ASSIGNMENT. Report how many lines in the records below contain the word "README". Nothing else belongs in the answer.

EXERCISE DATA section start

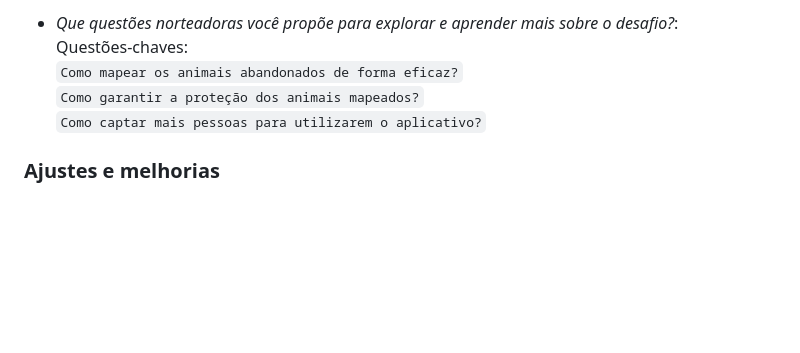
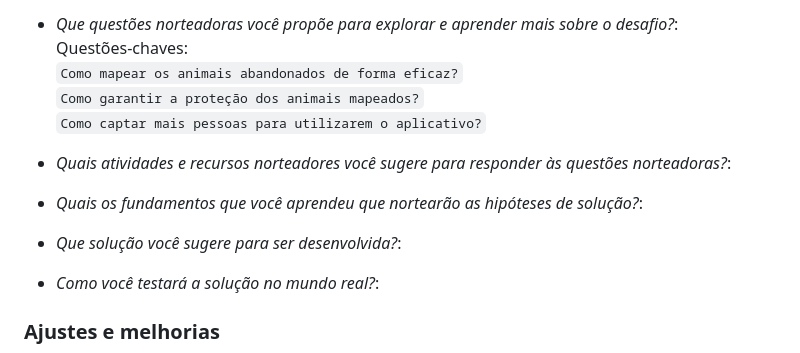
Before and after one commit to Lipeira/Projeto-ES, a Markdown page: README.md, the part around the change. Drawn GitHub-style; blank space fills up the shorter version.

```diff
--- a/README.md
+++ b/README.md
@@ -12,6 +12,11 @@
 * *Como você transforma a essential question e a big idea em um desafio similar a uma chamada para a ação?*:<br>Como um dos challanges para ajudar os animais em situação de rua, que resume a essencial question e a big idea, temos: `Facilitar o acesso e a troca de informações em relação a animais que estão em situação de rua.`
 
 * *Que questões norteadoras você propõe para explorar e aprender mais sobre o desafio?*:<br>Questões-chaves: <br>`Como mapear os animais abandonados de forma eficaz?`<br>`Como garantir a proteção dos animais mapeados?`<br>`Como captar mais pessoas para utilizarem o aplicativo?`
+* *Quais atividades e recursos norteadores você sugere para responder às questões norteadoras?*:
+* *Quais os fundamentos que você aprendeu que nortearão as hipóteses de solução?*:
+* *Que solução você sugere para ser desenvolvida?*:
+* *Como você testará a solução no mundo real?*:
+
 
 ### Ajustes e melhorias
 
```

EXERCISE DATA section end

OUTPUT BELOW. 3